I’d like to say, for the record, that this was my first ever cremation attempt. Here was what I knew going into it:
1. The human body is 80% water – I apply the same percentage to quilled rodents
2. The porcupine has been dead (by this time) for two days. Rigor mortis is sure to have set in. And it will probably have glassy open eyes. And its tongue might be hanging out like it was on a dead squirrel I saw once.
3. Mom wants her laundry basket back before the cremation commences.
And here are the steps to cremating a porcupine, should you ever be called upon to do so:
Step One: Dump porcupine (hereafter referred to as P) out of laundry basket, into burn barrel.
P appears intact – tongue still contained in mouth; eyes, as hypothesized, glassy; quills white and gray; claws curled into tiny fists to protest the world’s injustices, which have hit him rather hard of late.
Step Two: Start fire by pouring half a cup of gasoline on P and several pieces of pressure-treated junk wood. Watch for nails. Also, as I was told later by JR, watch for explosions from trying to start a fire with gasoline (no explosions noted).
P a bit singed, but was still primarily intact given that the fire was mostly happening above him.
Step Three: Build a bigger fire by throwing all manner of junk wood into barrel until flames are taller than you. Pause to find work gloves. Have a glass of iced tea as you wait for inferno to die down enough to check on P.
P appears slightly more singed, however quills are still intact and glassy eyes still accusatory. At abdomen, P has split open to reveal a ballooning large intestine, color: green.
Step Four: Staying well away from the mouth of the barrel to avoid possible large intestine explosion shrapnel, obtain a large stick or board and attempt to lever P up from its position at the bottom of the fire to the top, without actually pushing him over the edge and on to the ground. The idea being to create a sort of funeral pyre for P in manner of King Arthur or that one crazy king in the Lord of the Rings Trilogy. Or a Jedi warrior.
P starting to look charred now – no sign of quills. Lots of sizzling as body fluids are released. Skin breaks apart revealing pink flesh underneath. Pervading smell: banana candy.
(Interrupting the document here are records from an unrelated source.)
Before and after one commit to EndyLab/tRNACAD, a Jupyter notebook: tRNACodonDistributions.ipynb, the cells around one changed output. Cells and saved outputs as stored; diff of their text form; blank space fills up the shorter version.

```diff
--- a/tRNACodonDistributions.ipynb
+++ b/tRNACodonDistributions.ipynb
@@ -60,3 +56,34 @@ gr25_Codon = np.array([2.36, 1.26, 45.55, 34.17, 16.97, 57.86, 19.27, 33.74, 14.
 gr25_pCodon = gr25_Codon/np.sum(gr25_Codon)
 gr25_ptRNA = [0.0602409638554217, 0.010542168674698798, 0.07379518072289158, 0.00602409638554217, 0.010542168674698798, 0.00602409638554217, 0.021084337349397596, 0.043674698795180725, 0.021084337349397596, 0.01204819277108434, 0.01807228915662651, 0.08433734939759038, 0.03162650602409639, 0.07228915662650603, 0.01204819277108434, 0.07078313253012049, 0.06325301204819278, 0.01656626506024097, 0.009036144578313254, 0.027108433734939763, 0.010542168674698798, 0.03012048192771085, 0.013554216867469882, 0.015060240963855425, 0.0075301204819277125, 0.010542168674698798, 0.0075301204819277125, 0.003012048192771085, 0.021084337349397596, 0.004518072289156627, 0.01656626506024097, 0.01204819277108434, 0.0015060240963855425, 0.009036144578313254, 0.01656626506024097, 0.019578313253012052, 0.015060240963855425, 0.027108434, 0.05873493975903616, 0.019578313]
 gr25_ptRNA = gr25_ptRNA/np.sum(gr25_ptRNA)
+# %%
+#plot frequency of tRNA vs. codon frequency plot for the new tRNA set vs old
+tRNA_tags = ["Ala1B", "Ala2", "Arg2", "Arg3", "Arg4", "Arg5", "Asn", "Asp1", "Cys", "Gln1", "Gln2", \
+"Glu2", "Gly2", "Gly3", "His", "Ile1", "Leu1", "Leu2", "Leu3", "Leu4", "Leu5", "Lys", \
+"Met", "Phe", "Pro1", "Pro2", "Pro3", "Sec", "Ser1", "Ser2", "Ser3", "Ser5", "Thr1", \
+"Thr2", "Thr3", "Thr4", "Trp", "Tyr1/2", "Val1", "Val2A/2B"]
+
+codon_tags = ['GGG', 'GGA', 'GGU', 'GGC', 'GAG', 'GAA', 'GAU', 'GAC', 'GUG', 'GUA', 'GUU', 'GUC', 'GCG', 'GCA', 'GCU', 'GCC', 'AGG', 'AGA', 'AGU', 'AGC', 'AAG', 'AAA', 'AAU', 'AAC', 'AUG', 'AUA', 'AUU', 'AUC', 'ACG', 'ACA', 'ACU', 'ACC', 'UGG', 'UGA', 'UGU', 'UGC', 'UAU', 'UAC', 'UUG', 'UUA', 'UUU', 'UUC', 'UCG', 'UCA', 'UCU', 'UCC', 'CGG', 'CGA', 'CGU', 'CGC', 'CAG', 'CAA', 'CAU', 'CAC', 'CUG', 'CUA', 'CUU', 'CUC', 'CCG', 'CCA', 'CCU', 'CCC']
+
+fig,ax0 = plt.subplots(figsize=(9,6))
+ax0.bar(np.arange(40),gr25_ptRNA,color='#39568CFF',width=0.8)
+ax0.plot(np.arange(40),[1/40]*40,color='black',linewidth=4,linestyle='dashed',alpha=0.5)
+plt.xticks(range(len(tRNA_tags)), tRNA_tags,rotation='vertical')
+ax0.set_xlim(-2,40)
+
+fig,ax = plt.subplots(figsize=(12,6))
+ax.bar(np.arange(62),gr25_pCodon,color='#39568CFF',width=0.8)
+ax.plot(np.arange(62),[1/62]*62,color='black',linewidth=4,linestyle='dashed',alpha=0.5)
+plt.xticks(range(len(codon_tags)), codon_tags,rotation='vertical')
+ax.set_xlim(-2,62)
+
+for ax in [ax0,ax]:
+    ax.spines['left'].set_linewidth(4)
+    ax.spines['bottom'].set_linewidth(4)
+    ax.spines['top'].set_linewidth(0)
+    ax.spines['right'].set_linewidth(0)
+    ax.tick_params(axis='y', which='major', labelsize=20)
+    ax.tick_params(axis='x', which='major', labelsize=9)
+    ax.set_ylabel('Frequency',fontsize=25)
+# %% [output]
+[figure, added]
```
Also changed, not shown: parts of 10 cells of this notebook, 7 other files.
Step Five: Continue in this manner for…I don’t know, two hours? Add wood, and stir P to the top. Add wood and stir P to the top.
P has lost his tail. His lower organs are also gone, but his lungs are hanging in there like little troopers.
Step Six: Now it’s time for dinner. Get some good pieces of wood (none of that plywood crap) and rebuild your pyre, capping it off with P and then the little grate lid that goes on the barrel. Go inside and wash your hands. Eat rotisserie chicken.
P looks disturbingly similar to rotisserie chicken.
Step Seven: After you have eaten, go check on P. He will look just the same as when you left. But wait! Take off the grate! Tap P with stick. He will dissolve into a pile of dust.
Congratulations! You have just cremated a porcupine! Please send a self-addressed stamped envelope to Way to Go Kevin, along with your check or money order for $29.99, so we can we will mail your commemorative porcupine plaque, complete with certificate of authenticity.